▶ **WHAT THE TASK REQUIRES**: Below are the entries; give again exactly the lines from the one mentioning "schema & resource browser" through the one mentioning "Pydantic v2 self-healing", inclusive.

▶ **TASK MATERIAL**:
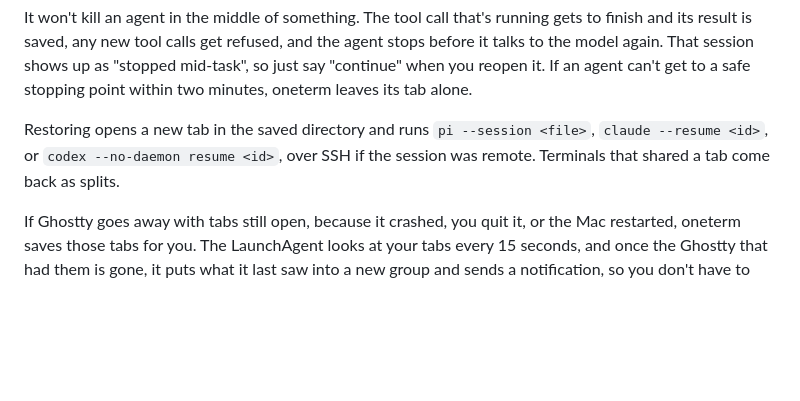
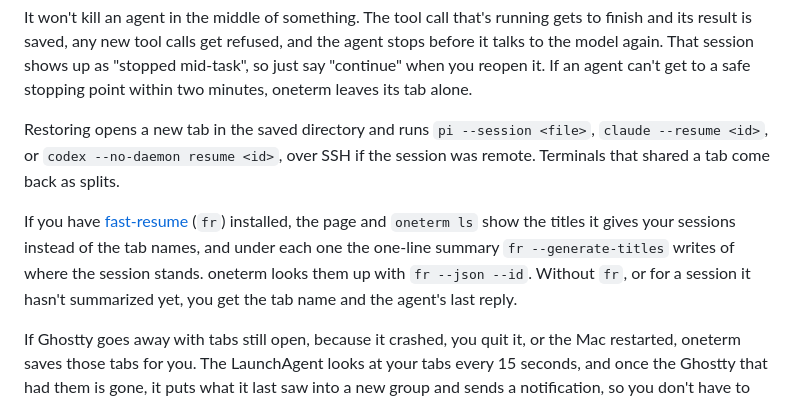
Before and after one commit to masonc15/oneterm, a Markdown page: README.md, the part around the change. GitHub-like rendering; blank space fills up the shorter version.

Commit message:
document the fr titles and summaries

```diff
--- a/README.md
+++ b/README.md
@@ -22,6 +22,8 @@ When you run `oneterm stash`, it asks Ghostty for every open tab through its [Ap
 It won't kill an agent in the middle of something. The tool call that's running gets to finish and its result is saved, any new tool calls get refused, and the agent stops before it talks to the model again. That session shows up as "stopped mid-task", so just say "continue" when you reopen it. If an agent can't get to a safe stopping point within two minutes, oneterm leaves its tab alone.
 
 Restoring opens a new tab in the saved directory and runs `pi --session <file>`, `claude --resume <id>`, or `codex --no-daemon resume <id>`, over SSH if the session was remote. Terminals that shared a tab come back as splits.
+
+If you have [fast-resume](https://github.com/masonc15/fast-resume) (`fr`) installed, the page and `oneterm ls` show the titles it gives your sessions instead of the tab names, and under each one the one-line summary `fr --generate-titles` writes of where the session stands. oneterm looks them up with `fr --json --id`. Without `fr`, or for a session it hasn't summarized yet, you get the tab name and the agent's last reply.
 
 If Ghostty goes away with tabs still open, because it crashed, you quit it, or the Mac restarted, oneterm saves those tabs for you. The LaunchAgent looks at your tabs every 15 seconds, and once the Ghostty that had them is gone, it puts what it last saw into a new group and sends a notification, so you don't have to remember which sessions were open. Ghostty's `window-save-state` already reopens plain shells in their folders, so oneterm leaves those out. Anything it can't resume, like an editor or a dev server, is saved as its command line, which gets typed in but not run when you restore it. Closing a tab or a window yourself doesn't save anything.
 
```
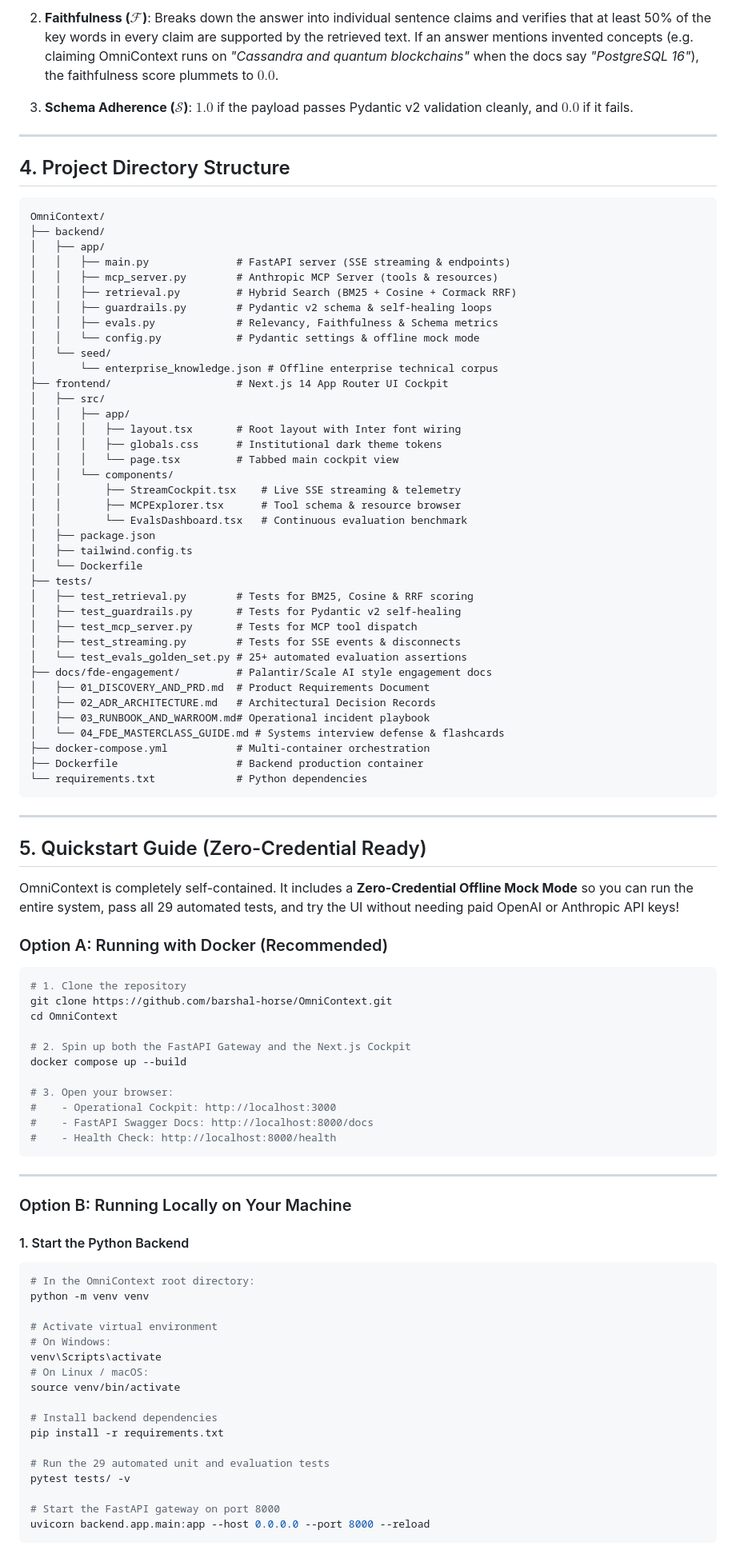
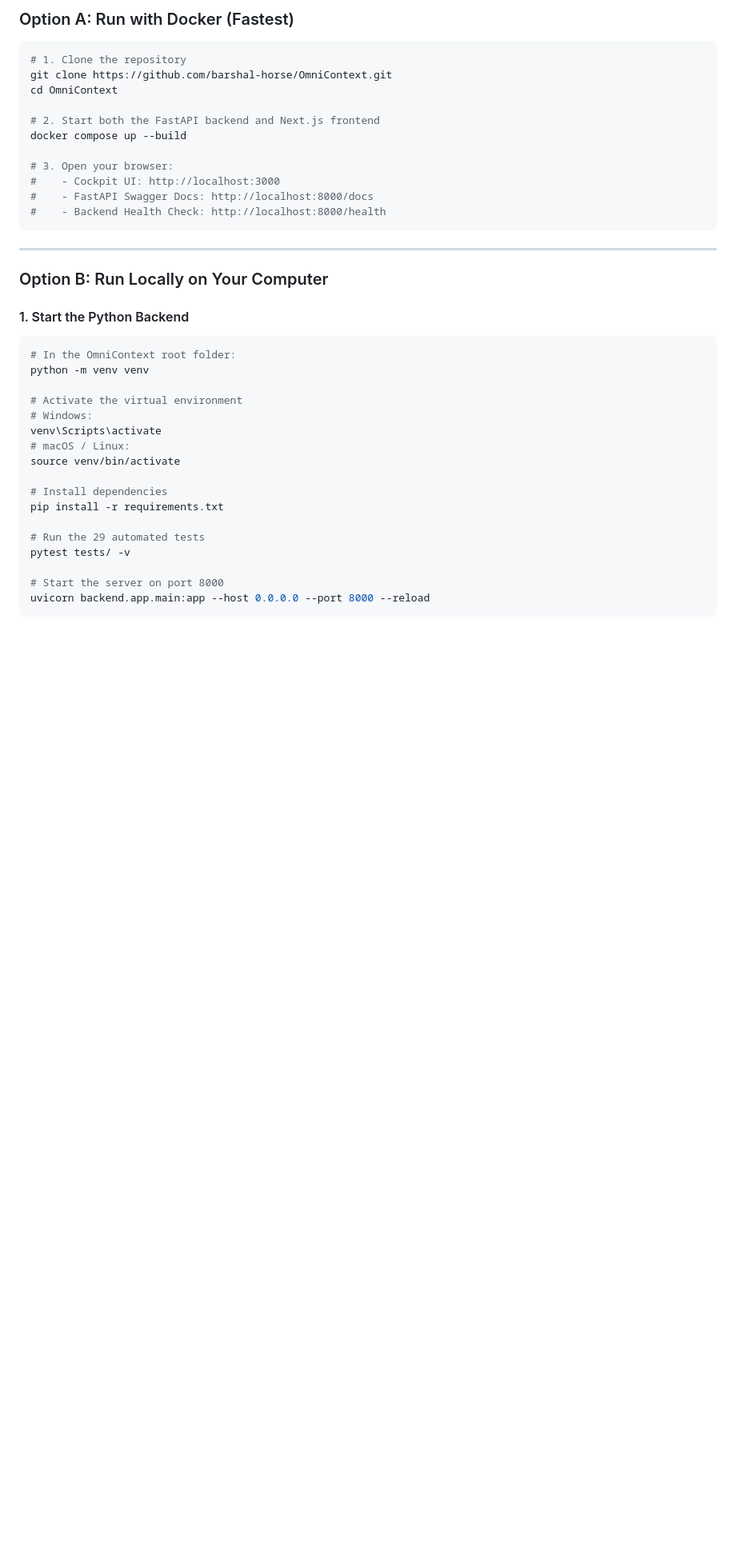
Before and after one commit to barshal-horse/OmniContext, a Markdown page: README.md, the part around one of its changes. Shown at 80% size. Rendered like a GitHub page; blank space fills up the shorter version.

````diff
--- a/README.md
+++ b/README.md
@@ -127,99 +166,42 @@ Instead of paying for a slow, expensive external model to grade every test durin
 
-2. **Faithfulness ($\mathcal{F}$)**:
-   Breaks down the answer into individual sentence claims and verifies that at least 50% of the key words in every claim are supported by the retrieved text. If an answer mentions invented concepts (e.g. claiming OmniContext runs on *"Cassandra and quantum blockchains"* when the docs say *"PostgreSQL 16"*), the faithfulness score plummets to $0.0$.
-
-3. **Schema Adherence ($\mathcal{S}$)**:
-   $1.0$ if the payload passes Pydantic v2 validation cleanly, and $0.0$ if it fails.
-
----
-
-## 4. Project Directory Structure
-
-```
-OmniContext/
-├── backend/
-│   ├── app/
-│   │   ├── main.py              # FastAPI server (SSE streaming & endpoints)
-│   │   ├── mcp_server.py        # Anthropic MCP Server (tools & resources)
-│   │   ├── retrieval.py         # Hybrid Search (BM25 + Cosine + Cormack RRF)
-│   │   ├── guardrails.py        # Pydantic v2 schema & self-healing loops
-│   │   ├── evals.py             # Relevancy, Faithfulness & Schema metrics
-│   │   └── config.py            # Pydantic settings & offline mock mode
-│   └── seed/
-│       └── enterprise_knowledge.json # Offline enterprise technical corpus
-├── frontend/                    # Next.js 14 App Router UI Cockpit
-│   ├── src/
-│   │   ├── app/
-│   │   │   ├── layout.tsx       # Root layout with Inter font wiring
-│   │   │   ├── globals.css      # Institutional dark theme tokens
-│   │   │   └── page.tsx         # Tabbed main cockpit view
-│   │   └── components/
-│   │       ├── StreamCockpit.tsx    # Live SSE streaming & telemetry
-│   │       ├── MCPExplorer.tsx      # Tool schema & resource browser
-│   │       └── EvalsDashboard.tsx   # Continuous evaluation benchmark
-│   ├── package.json
-│   ├── tailwind.config.ts
-│   └── Dockerfile
-├── tests/
-│   ├── test_retrieval.py        # Tests for BM25, Cosine & RRF scoring
-│   ├── test_guardrails.py       # Tests for Pydantic v2 self-healing
-│   ├── test_mcp_server.py       # Tests for MCP tool dispatch
-│   ├── test_streaming.py        # Tests for SSE events & disconnects
-│   └── test_evals_golden_set.py # 25+ automated evaluation assertions
-├── docs/fde-engagement/         # Palantir/Scale AI style engagement docs
-│   ├── 01_DISCOVERY_AND_PRD.md  # Product Requirements Document
-│   ├── 02_ADR_ARCHITECTURE.md   # Architectural Decision Records
-│   ├── 03_RUNBOOK_AND_WARROOM.md# Operational incident playbook
-│   └── 04_FDE_MASTERCLASS_GUIDE.md # Systems interview defense & flashcards
-├── docker-compose.yml           # Multi-container orchestration
-├── Dockerfile                   # Backend production container
-└── requirements.txt             # Python dependencies
-```
-
----
-
-## 5. Quickstart Guide (Zero-Credential Ready)
-
-OmniContext is completely self-contained. It includes a **Zero-Credential Offline Mock Mode** so you can run the entire system, pass all 29 automated tests, and try the UI without needing paid OpenAI or Anthropic API keys!
-
-### Option A: Running with Docker (Recommended)
+### Option A: Run with Docker (Fastest)
 
 ```bash
 # 1. Clone the repository
 git clone https://github.com/barshal-horse/OmniContext.git
 cd OmniContext
 
-# 2. Spin up both the FastAPI Gateway and the Next.js Cockpit
+# 2. Start both the FastAPI backend and Next.js frontend
 docker compose up --build
 
 # 3. Open your browser:
-#    - Operational Cockpit: http://localhost:3000
+#    - Cockpit UI: http://localhost:3000
 #    - FastAPI Swagger Docs: http://localhost:8000/docs
-#    - Health Check: http://localhost:8000/health
+#    - Backend Health Check: http://localhost:8000/health
 ```
 
 ---
 
-### Option B: Running Locally on Your Machine
+### Option B: Run Locally on Your Computer
 
 #### 1. Start the Python Backend
 ```bash
-# In the OmniContext root directory:
+# In the OmniContext root folder:
 python -m venv venv
 
-# Activate virtual environment
-# On Windows:
+# Activate the virtual environment
+# Windows:
 venv\Scripts\activate
-# On Linux / macOS:
+# macOS / Linux:
 source venv/bin/activate
 
-# Install backend dependencies
+# Install dependencies
 pip install -r requirements.txt
 
-# Run the 29 automated unit and evaluation tests
+# Run the 29 automated tests
 pytest tests/ -v
 
-# Start the FastAPI gateway on port 8000
+# Start the server on port 8000
 uvicorn backend.app.main:app --host 0.0.0.0 --port 8000 --reload
 ```
 
````
Also changed, not shown: other parts of README.md (+191 -117 lines), docs/assets/cockpit_evals.png (added), docs/assets/cockpit_main.png (added), docs/assets/cockpit_mcp.png (added), docs/assets/cockpit_streamed.png (added).
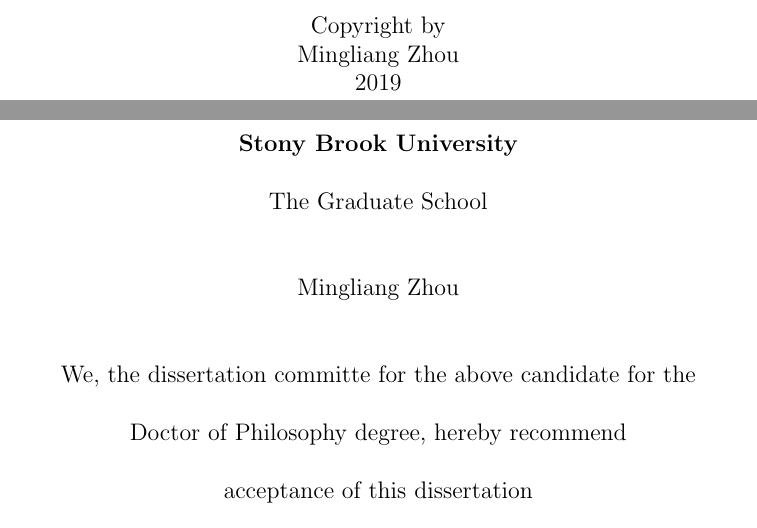
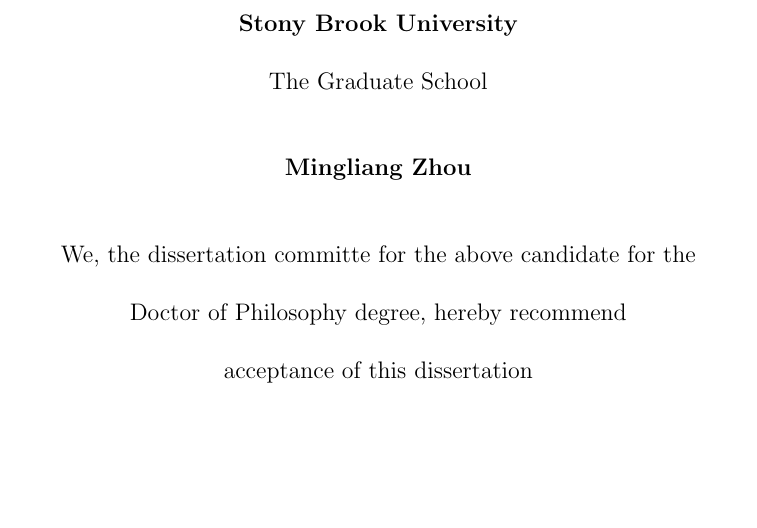
Before and after one commit to MingliangZhou/PhD_Thesis, a LaTeX thesis (THESIS/Thesis_MingliangZhou_ATLAS.tex): two parts of pages 2 and 3 of 267 before the commit and part of page 2 of 266 after it, the two joined at a grey line, cut at the place of the change, the shorter picture padded with empty space. Compiled offline with pdfLaTeX.

Commit message:
revision

```diff
--- a/THESIS/Thesis_MingliangZhou_ATLAS.tex
+++ b/THESIS/Thesis_MingliangZhou_ATLAS.tex
@@ -82,12 +82,12 @@
 \newpage
 \pagenumbering{gobble}
 
-\vspace*{32\baselineskip}
+%\vspace*{32\baselineskip}
 %\centerline{\it{(include this copyright page only if you are selecting copyright through ProQuest, which is optional)}}
-\vspace*{1\baselineskip}
-\centerline{Copyright by}
-\centerline{Mingliang Zhou}
-\centerline{2019}
+%\vspace*{1\baselineskip}
+%\centerline{Copyright by}
+%\centerline{Mingliang Zhou}
+%\centerline{2019}
 
 \newpage
 \pagenumbering{roman}
@@ -97,7 +97,7 @@
 \vspace*{1\baselineskip}
 \centerline{The Graduate School}
 \vspace*{2\baselineskip}
-\centerline{Mingliang Zhou}
+\centerline{\bf{Mingliang Zhou}}
 \vspace*{2\baselineskip}
 \centerline{We, the dissertation committe for the above candidate for the}
 \vspace*{1\baselineskip}
```
Also changed, not shown: THESIS/Thesis_MingliangZhou_ATLAS.tex (2 more changed lines), 5 other files.
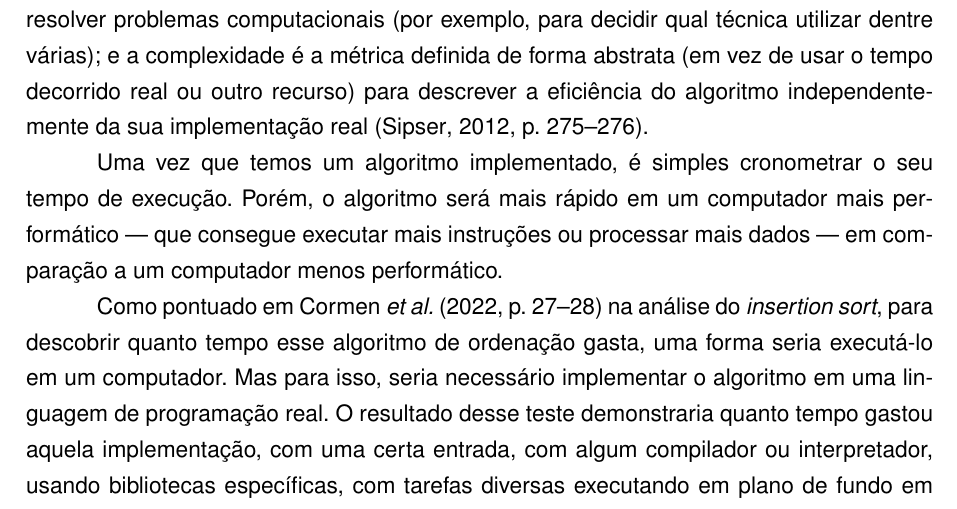
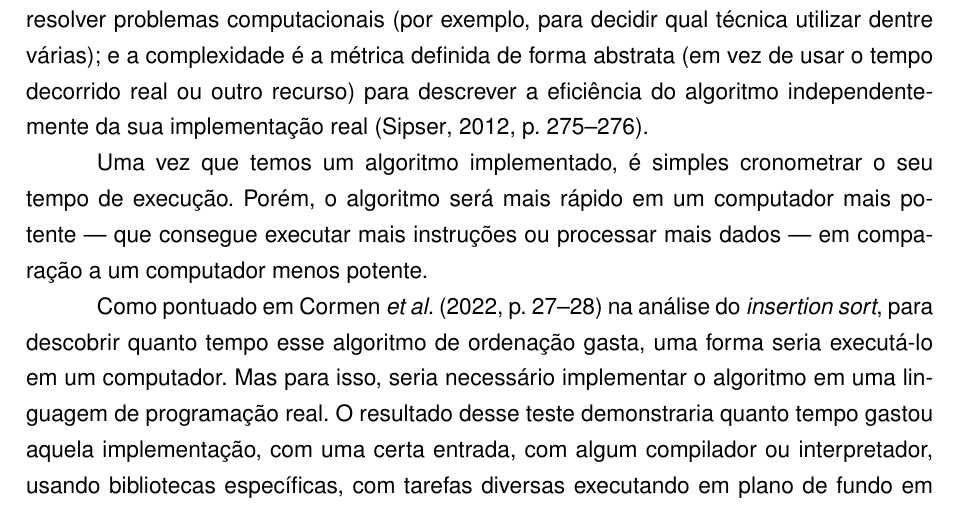
Before and after one commit to danielsource/enade-complexidade, a LaTeX document (complexidade.tex): part of page 1 of 21, cut so that both start at the same text. Compiled offline with pdfLaTeX.

Commit message:
Corrige escrita

```diff
--- a/complexidade.tex
+++ b/complexidade.tex
@@ -83,9 +83,9 @@ e a complexidade é a métrica definida de forma abstrata (em vez de usar o temp
 para descrever a eficiência do algoritmo independentemente da sua implementação real \parencite[275--276]{sipser2012}.
 
 Uma vez que temos um algoritmo implementado, é simples cronometrar o seu tempo de execução.
-Porém, o algoritmo será mais rápido em um computador mais performático~---
+Porém, o algoritmo será mais rápido em um computador mais potente~---
 que consegue executar mais instruções ou processar mais dados~---
-em comparação a um computador menos performático.
+em comparação a um computador menos potente.
 
 Como pontuado em \textcite[27--28]{clrs2022} na análise do \textit{insertion sort},
 para descobrir quanto tempo esse algoritmo de ordenação gasta, uma forma seria executá-lo em um computador.
```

▶ **RESPONSE AREA**:
-│   │       ├── MCPExplorer.tsx      # Tool schema & resource browser
-│   │       └── EvalsDashboard.tsx   # Continuous evaluation benchmark
-│   ├── package.json
-│   ├── tailwind.config.ts
-│   └── Dockerfile
-├── tests/
-│   ├── test_retrieval.py        # Tests for BM25, Cosine & RRF scoring
-│   ├── test_guardrails.py       # Tests for Pydantic v2 self-healing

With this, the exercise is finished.